Chocolate Gasoline is the new 12-inch from The Shining Path. While their eponymous album exists in the world of post-SST black-clad psychedelia and noise, the group decided that they had gone far enough in said direction and realigned themselves.
Chocolate Gasoline has a less harsh demeanor, a la Accelerator-era Royal Trux if the Stones-meter was set a little closer to "Under Cover of the Night" than "Dancin' with Mr. D," especially on the opener, "Lonely Hearts Killer." The remaining tracks stretch out via influences ranging from hard dub, early PiL, no wave, block-banging hip hop, and kraut-dance/industrial, if one could imagine a version of Viva more about bikinis than white overalls. Nonetheless, all of this can be played with real instruments and "rocked out" in a live setting, which is what the group intends to do.
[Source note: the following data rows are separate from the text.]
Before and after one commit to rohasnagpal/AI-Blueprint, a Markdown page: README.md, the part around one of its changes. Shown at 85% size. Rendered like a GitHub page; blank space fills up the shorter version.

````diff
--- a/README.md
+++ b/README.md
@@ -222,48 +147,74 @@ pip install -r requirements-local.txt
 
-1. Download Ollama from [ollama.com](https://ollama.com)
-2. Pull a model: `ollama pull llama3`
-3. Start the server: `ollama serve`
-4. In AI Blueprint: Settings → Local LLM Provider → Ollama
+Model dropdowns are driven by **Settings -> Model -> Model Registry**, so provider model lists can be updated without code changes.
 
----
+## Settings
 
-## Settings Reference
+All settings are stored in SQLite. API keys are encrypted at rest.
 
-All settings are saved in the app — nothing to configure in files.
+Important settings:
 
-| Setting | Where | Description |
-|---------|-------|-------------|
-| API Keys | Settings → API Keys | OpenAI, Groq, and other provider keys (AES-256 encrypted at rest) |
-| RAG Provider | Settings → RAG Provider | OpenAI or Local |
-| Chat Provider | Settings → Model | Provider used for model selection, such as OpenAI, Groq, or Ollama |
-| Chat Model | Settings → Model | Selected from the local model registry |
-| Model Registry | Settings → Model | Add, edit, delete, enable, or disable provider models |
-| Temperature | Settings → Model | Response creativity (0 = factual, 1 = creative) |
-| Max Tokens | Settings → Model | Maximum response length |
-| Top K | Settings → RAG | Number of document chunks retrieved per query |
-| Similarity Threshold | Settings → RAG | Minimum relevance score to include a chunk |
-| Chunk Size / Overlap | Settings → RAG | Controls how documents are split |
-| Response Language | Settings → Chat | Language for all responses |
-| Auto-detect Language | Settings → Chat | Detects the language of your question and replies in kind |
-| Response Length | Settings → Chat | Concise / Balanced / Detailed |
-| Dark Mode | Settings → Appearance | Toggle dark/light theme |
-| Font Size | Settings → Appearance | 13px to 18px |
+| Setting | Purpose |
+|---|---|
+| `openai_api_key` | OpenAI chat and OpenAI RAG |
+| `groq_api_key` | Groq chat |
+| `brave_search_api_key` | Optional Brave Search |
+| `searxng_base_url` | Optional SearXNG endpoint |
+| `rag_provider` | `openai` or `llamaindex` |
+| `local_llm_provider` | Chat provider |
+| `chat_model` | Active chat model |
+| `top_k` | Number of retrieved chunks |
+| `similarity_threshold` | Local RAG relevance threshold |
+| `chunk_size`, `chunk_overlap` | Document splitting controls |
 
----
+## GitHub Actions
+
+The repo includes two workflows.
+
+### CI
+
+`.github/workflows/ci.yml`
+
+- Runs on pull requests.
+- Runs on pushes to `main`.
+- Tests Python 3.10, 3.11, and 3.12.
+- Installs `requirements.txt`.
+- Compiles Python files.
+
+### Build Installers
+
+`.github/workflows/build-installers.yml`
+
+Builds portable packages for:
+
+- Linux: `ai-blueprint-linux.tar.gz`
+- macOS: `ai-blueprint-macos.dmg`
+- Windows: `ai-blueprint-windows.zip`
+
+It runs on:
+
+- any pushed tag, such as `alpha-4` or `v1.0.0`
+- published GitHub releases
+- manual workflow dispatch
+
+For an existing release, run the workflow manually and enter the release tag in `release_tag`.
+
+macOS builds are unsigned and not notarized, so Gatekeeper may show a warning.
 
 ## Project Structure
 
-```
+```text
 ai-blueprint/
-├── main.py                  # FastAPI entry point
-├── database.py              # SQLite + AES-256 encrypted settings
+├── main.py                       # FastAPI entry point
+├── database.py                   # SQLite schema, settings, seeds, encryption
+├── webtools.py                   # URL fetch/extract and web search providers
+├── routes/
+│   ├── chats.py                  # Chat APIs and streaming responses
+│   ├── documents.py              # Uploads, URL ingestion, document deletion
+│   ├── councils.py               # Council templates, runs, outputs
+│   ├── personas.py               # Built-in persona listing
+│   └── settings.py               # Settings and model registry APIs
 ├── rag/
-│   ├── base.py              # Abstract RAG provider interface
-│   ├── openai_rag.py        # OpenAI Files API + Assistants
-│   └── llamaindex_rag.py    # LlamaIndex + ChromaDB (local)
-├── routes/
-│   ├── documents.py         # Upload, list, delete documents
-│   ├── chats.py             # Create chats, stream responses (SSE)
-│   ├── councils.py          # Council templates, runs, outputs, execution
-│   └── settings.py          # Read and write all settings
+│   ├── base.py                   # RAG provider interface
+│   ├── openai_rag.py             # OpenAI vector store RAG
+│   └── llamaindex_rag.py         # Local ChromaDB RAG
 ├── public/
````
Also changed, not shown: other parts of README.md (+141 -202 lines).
The Shining Path is the "rock band" version of minimalist duo Ilya Monosov and Preston Swirnoff. Like This Heat or Metabolist, The Shining Path are a Can/Faust-loving group that also exhales expansive psychedelic guitar excess with hints of Greg Ginn and the High Rise discography while tripping balls to a violent, throbbing, not-always-sosteady, Suicide-like rhythm.
Lusciously packaged in an old school tip-on jacket, the package includes a CD version of the album because, seriously, it's what you'll want to listen to wielding a golf club with your upper body outside the sunroof of your car as you steer with your feet. The soundtrack to all that is good and true in this world.